I disagree, because “understanding” and “thinking something is true” are processes that belong to the same root(s). Animals with a primitive (not complex enough) brain do not distinguish between “understanding” and “thinking something is true”. You need to have a well enough working complex brain in order to distinguish between “understanding” and “thinking something is true”.

Evidence can be anything, reason sure but what standard? That doesn’t really answer a question. It seems there needs to be a standard. My question “was it the same as knowledge” is was the justification the same criteria as knowledge as I defined it? A more complex manner. However the process Gettier used would have some intricacies that I would need clarification on - do you know where I can find that?

As I understand it, Gettier showed that some justified belief is knowledge, essentially, but not all. I do not agree with that conclusion, but was enough to disprove JTB nonetheless.

I would ask if you can give me your favorite theory on the justifications and standards for what constitutes knowledge - I would certainly appreciate that. However I would rather it not be a personal philosophy - but if that is all you have I will take that as well. Thank you~ I would also be interested in theories on justifications for what constitutes belief, opinion and truth if you know of them.

Rationalism, empiricism, coherentism are all very myopic I would say compared to what I propose here. Correct me if you see it otherwise. They only take aspects of knowledge, not an entire foundation for a standard of what is knowledge. Foundationalism itself is based on JTB as well so is rather… meh.
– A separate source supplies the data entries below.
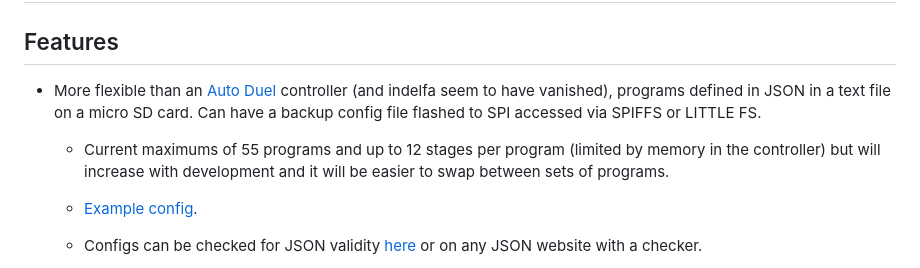
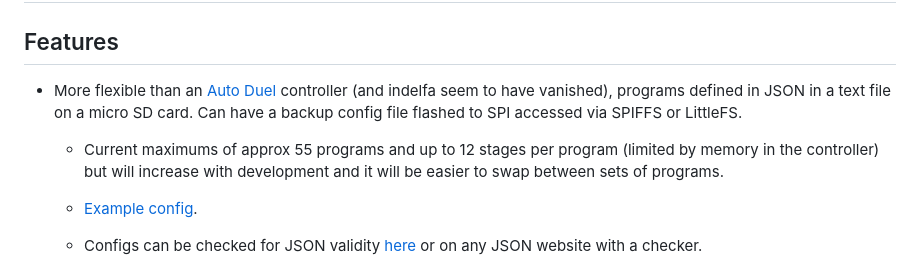
Before and after one commit to pirtoo/turning-feather, a Markdown page: README.md, the part around the change. GitHub-like rendering.

```diff
--- a/README.md
+++ b/README.md
@@ -3,9 +3,9 @@
 
 ## Features
 
-* More flexible than an [Auto Duel](https://web.archive.org/web/20170504011814/http://www.indelfa.co.uk/tt/ttcontruk.html) controller (and indelfa seem to have vanished), programs defined in JSON in a text file on a micro SD card. Can have a backup config file flashed to SPI accessed via SPIFFS or LITTLE FS.
+* More flexible than an [Auto Duel](https://web.archive.org/web/20170504011814/http://www.indelfa.co.uk/tt/ttcontruk.html) controller (and indelfa seem to have vanished), programs defined in JSON in a text file on a micro SD card. Can have a backup config file flashed to SPI accessed via SPIFFS or LittleFS.
 
-  * Current maximums of 55 programs and up to 12 stages per program (limited by memory in the controller) but will increase with development and it will be easier to swap between sets of programs.
+  * Current maximums of approx 55 programs and up to 12 stages per program (limited by memory in the controller) but will increase with development and it will be easier to swap between sets of programs.
 
   * [Example config](data/turnconf.txt).
 
```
I don’t agree that belief is a mere component of knowledge as I have already explained. I would rather understand how belief is a component of knowledge aside from what I already shown and attempted refutation on in my greater OP. I parsed belief and knowledge apart - noting that attitude of certainty was not sufficient enough to consider knowledge a component of belief, or vice versa. There may be differences in attitude of certainty nonetheless in knowledge and belief. So that something that is known doesn’t really have the same attitude of certainty as something that is believed, in any case. It’s possible that the mind itself may separate knowledge and belief at least at an unconscious level, that is if the mind is healthy and functioning logically.

Contending that knowledge isn’t always true isn’t a way that nobody else uses it. In this very board I’ve already seen this sentiment that knowledge is not truth. You can see it anywhere online as well, … 2&ie=UTF-8
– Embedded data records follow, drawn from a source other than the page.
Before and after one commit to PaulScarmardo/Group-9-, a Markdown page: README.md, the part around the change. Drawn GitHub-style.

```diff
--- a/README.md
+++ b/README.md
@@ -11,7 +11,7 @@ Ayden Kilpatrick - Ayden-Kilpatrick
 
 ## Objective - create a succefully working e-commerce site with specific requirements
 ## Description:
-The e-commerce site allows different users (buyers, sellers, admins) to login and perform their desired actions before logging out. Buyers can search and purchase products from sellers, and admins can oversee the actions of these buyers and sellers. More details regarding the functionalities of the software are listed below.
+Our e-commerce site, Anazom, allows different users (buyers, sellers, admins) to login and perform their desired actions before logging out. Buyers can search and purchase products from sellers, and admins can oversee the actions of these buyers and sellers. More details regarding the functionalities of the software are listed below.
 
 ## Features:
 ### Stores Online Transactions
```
There is legitimate reason to consider that as well. Even the definition of knowledge that was presented has no requirement of truth. It isn’t even implied. So no, I don’t agree that everyone uses or views knowledge as necessarily the truth. However then you argue that knowledge is true belief after already noting that Gettier refuted it, to make it seem like there is truth aspect to it. Which is it, knowledge is JTB or it isn’t? Or is it simply Justified Truth now? You’re not being very clear and consistent here.

I do have a standard of justification. I would have to present a theory on justification of knowledge, truth, belief and opinion however. Simply because the field epistemology doesn’t have clear standards or comprehensive standards, but rather myopic and if not vague standards, it does not mean that I don’t value justification of knowledge, truth, belief or opinion and have a model. Some of which that model has already been presented. I am not sure where you have refuted what I stated in the OP other than providing varying philosophy that isn’t what I stated. The field seems ripe for the picking on this matter.

You claiming knowledge to be a type of belief, which it is, is merely a claim of course. What reason is it a type of belief that refutes what I have stated in the OP?

Now finally - you are misunderstanding what I am stating here:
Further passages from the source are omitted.